It may have only been one win, but in the context of Melbourne Heart FC-s history, there may not have been a more crucial triumph than Saturday-s win over the Newcastle Jets at AAMI Park.
Or at least, that is the sense one gets when talking to reigning Player of the Year and goalkeeper Clint Bolton.
“It-s just a bit of validation that we-re on the right track more than anything,” the former Socceroo custodian said.
“We-ve shown in the last four games that we-re heading in a northerly direction which is a good sign without the results obviously.”
Unbeaten in four matches, Heart-s long march towards the Hyundai A-League finals series starts now, with this week-s match on the Gold Coast poised to act as a litmus test indicating exactly where the club is placed in the league pecking order.
And while a loss wouldn-t prove dire, a win on the other hand would catapult Heart into third spot on the table, highlighting the evenness of the competition this season.
Heart-s rise has coincided with the return of Bolton, who after enduring an injury plagued pre-season, has made a marked impact on the Red and White-s fortunes over the last four matches.
“I guess at the back, what you really need is a bit of leadership and a bit of guidance, a bit of organisation,” he said.
“I like to eliminate opposition chances by organising the defence, not so much me having to make big saves.
“I feel my job is just to organise, make sure I-m on top of the boys in front of me and be vocal.”
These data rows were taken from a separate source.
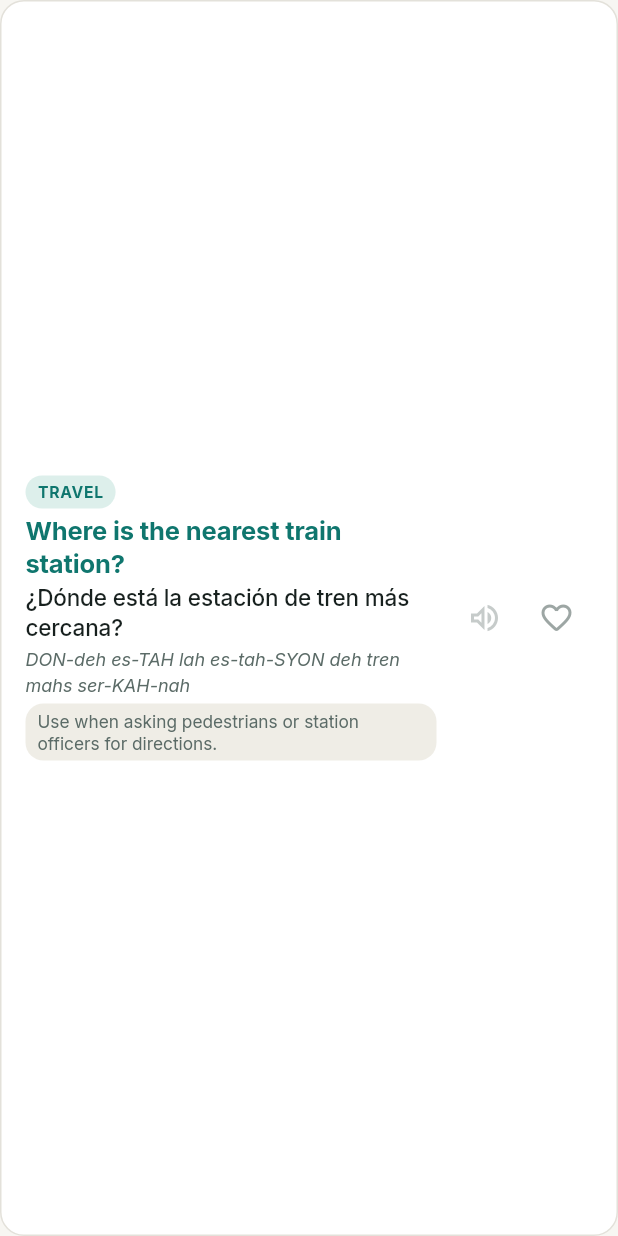
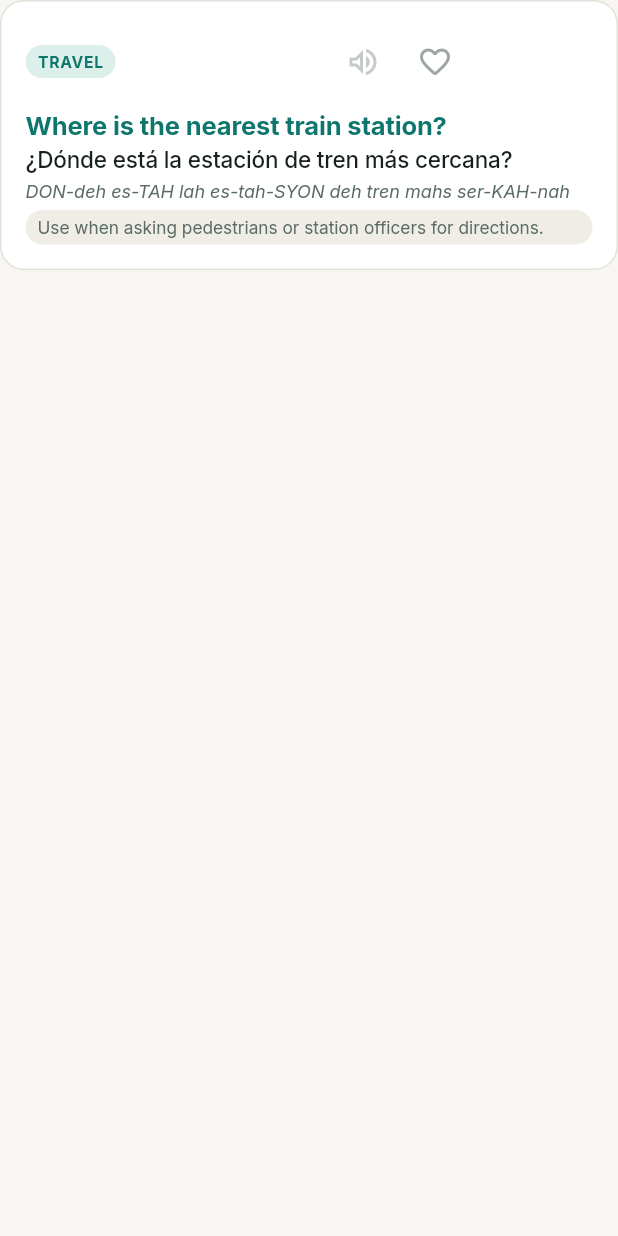
Before and after one commit to Itzsssnori/phrase-practice, a Flutter app: the PhraseCard widget shown alone on an empty page, opened directly with sample values from the repository, on a phone screen of 412 x 824 dp. Run offline on Flutter 3.47's test engine with Material 3 defaults, Android fonts, the phone set to English and light mode, and no system bars; our stand-ins replace cloud_firestore, firebase_auth, firebase_core, go_router, google_fonts, material_ui and 1 more; accounts and stored records are empty.

Commit message:
fix(ui): position heart and audio at top right of phrase card and limit home favorites to 3

```diff
--- a/lib/screens/category_phrases_screen.dart
+++ b/lib/screens/category_phrases_screen.dart
@@ -266,7 +266,6 @@ class _CategoryPhrasesScreenState extends State<CategoryPhrasesScreen> {
                 phrase: phrase,
                 targetLanguageCode: targetLang,
                 nativeLanguageCode: nativeLang,
-                showCategory: false,
                 onTap: () => _openStudyScreen(phrase.id),
               );
             },
--- a/lib/screens/home_screen.dart
+++ b/lib/screens/home_screen.dart
@@ -652,7 +652,7 @@ class _HomeScreenState extends State<HomeScreen> {
       );
     }
 
-    // Resolve up to 5 most-recently-added favorites from loaded phrases
+    // Resolve up to 3 most-recently-added favorites from loaded phrases
     final phraseMap = {for (final p in _allPhrases) if (p.isActive) p.id: p};
     final favIds = userPhraseCtrl != null
         ? (userPhraseCtrl.favoritePhraseIds as List<String>)
@@ -662,7 +662,7 @@ class _HomeScreenState extends State<HomeScreen> {
       final p = phraseMap[id];
       if (p != null) {
         favPhrases.add(p);
-        if (favPhrases.length >= 5) break;
+        if (favPhrases.length >= 3) break;
       }
     }
 
--- a/lib/widgets/phrase_card.dart
+++ b/lib/widgets/phrase_card.dart
@@ -89,16 +89,17 @@ class _PhraseCardState extends State<PhraseCard> {
               borderRadius: BorderRadius.circular(AppSpacing.radiusCard),
               child: Padding(
                 padding: const EdgeInsets.all(AppSpacing.lg),
-                child: Row(
-                  crossAxisAlignment: CrossAxisAlignment.center,
+                child: Column(
+                  crossAxisAlignment: CrossAxisAlignment.start,
+                  mainAxisSize: MainAxisSize.min,
                   children: [
-                    Expanded(
-                      child: Column(
-                        crossAxisAlignment: CrossAxisAlignment.start,
-                        mainAxisSize: MainAxisSize.min,
-                        children: [
-                          if (widget.showCategory) ...[
-                            Container(
+                    // Top Row: Category Chip on left (if showCategory), Actions on top-right
+                    Row(
+                      crossAxisAlignment: CrossAxisAlignment.center,
+                      children: [
+                        if (widget.showCategory)
+                          Flexible(
+                            child: Container(
                               padding: const EdgeInsets.symmetric(
                                 horizontal: AppSpacing.sm,
                                 vertical: AppSpacing.xs,
@@ -118,79 +119,10 @@ class _PhraseCardState extends State<PhraseCard> {
                                 overflow: TextOverflow.ellipsis,
                               ),
                             ),
-                            const SizedBox(height: AppSpacing.xs),
-                          ],
-
-                          // Main Text: Target Language Translation (largest focus)
-                          Text(
-                            mainText,
-                            style: theme.textTheme.titleMedium?.copyWith(
-                              color: theme.colorScheme.primary,
-                              fontWeight: FontWeight.w700,
-                              height: 1.3,
-                            ),
-                            softWrap: true,
-                          ),
-
-                          // Sub Text: Native Language Phrase
-                          if (subText.isNotEmpty && subText != mainText) ...[
-                            const SizedBox(height: 2),
-                            Text(
-                              subText,
-                              style: theme.textTheme.bodyMedium?.copyWith(
-                                fontWeight: FontWeight.w500,
-                                color: theme.colorScheme.onSurface,
-                                height: 1.3,
-                              ),
-                              softWrap: true,
-                            ),
-                          ],
-
-                          // Pronunciation in small text
-                          if (pronunciation != null && pronunciation.isNotEmpty) ...[
-                            const SizedBox(height: 2),
-                            Text(
-                              pronunciation,
-                              style: theme.textTheme.bodySmall?.copyWith(
-                                fontStyle: FontStyle.italic,
-                                color: theme.colorScheme.onSurfaceVariant,
-                                fontSize: 12.0,
-                              ),
-                              softWrap: true,
-                            ),
-                          ],
-
-                          // Meaning / Context Note if available
-                          if (note != null && note.isNotEmpty) ...[
-                            const SizedBox(height: AppSpacing.xs),
-                            Container(
-                              width: double.infinity,
-                              padding: const EdgeInsets.symmetric(
-                                horizontal: AppSpacing.sm,
-                                vertical: AppSpacing.xs,
-                              ),
-                              decoration: BoxDecoration(
-                                color: theme.colorScheme.surfaceContainerHighest,
-                                borderRadius: BorderRadius.circular(AppSpacing.radiusInput),
-                              ),
-                              child: Text(
-                                note,
-                                style: theme.textTheme.bodySmall?.copyWith(
-                                  fontSize: 11.5,
-                                  color: theme.colorScheme.onSurfaceVariant,
-                                  height: 1.3,
-                                ),
-                                softWrap: true,
-                              ),
-                            ),
-                          ],
-                        ],
-                      ),
-                    ),
-                    const SizedBox(width: AppSpacing.sm),
-                    Row(
-                      mainAxisSize: MainAxisSize.min,
-                      children: [
+                          )
+                        else
+                          const SizedBox.shrink(),
+                        const Spacer(),
                         if (isLearned) ...[
                           Tooltip(
                             message: 'Learned in ${targetCode.toUpperCase()}',
@@ -254,6 +186,71 @@ class _PhraseCardState extends State<PhraseCard> {
                         ),
                       ],
                     ),
+                    const SizedBox(height: AppSpacing.sm),
+
+                    // Main Text: Target Language Translation (largest focus)
+                    Text(
+                      mainText,
+                      style: theme.textTheme.titleMedium?.copyWith(
+                        color: theme.colorScheme.primary,
+                        fontWeight: FontWeight.w700,
+                        height: 1.3,
+                      ),
+                      softWrap: true,
+                    ),
+
+                    // Sub Text: Native Language Phrase
+                    if (subText.isNotEmpty && subText != mainText) ...[
+                      const SizedBox(height: 2),
+                      Text(
+                        subText,
+                        style: theme.textTheme.bodyMedium?.copyWith(
+                          fontWeight: FontWeight.w500,
+                          color: theme.colorScheme.onSurface,
+                          height: 1.3,
+                        ),
+                        softWrap: true,
+                      ),
+                    ],
+
+                    // Pronunciation in small text
+                    if (pronunciation != null && pronunciation.isNotEmpty) ...[
+                      const SizedBox(height: 2),
+                      Text(
+                        pronunciation,
+                        style: theme.textTheme.bodySmall?.copyWith(
+                          fontStyle: FontStyle.italic,
+                          color: theme.colorScheme.onSurfaceVariant,
+                          fontSize: 12.0,
+                        ),
+                        softWrap: true,
+                      ),
+                    ],
+
+                    // Meaning / Context Note if available
+                    if (note != null && note.isNotEmpty) ...[
+                      const SizedBox(height: AppSpacing.xs),
+                      Container(
+                        width: double.infinity,
+                        padding: const EdgeInsets.symmetric(
+                          horizontal: AppSpacing.sm,
+                          vertical: AppSpacing.xs,
+                        ),
+                        decoration: BoxDecoration(
+                          color: theme.colorScheme.surfaceContainerHighest,
+                          borderRadius: BorderRadius.circular(AppSpacing.radiusInput),
+                        ),
+                        child: Text(
+                          note,
+                          style: theme.textTheme.bodySmall?.copyWith(
+                            fontSize: 11.5,
+                            color: theme.colorScheme.onSurfaceVariant,
+                            height: 1.3,
+                          ),
+                          softWrap: true,
+                        ),
+                      ),
+                    ],
                   ],
                 ),
               ),
```
Also changed, not shown: 1 other file.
Despite his impact, the 36-year-old believes he still has more to offer, stating he is yet to reach peak fitness since returning in week three.
“I had six weeks with my arm in a sling and I wasted away to nothing, then I had to build myself up from nothing again, which was a hard thing to do,” he said.
“And then the groin came along, and that put me back again. Body wise, it was hard, getting back to a point where I felt I could be competitive and put my hand up to do a job.”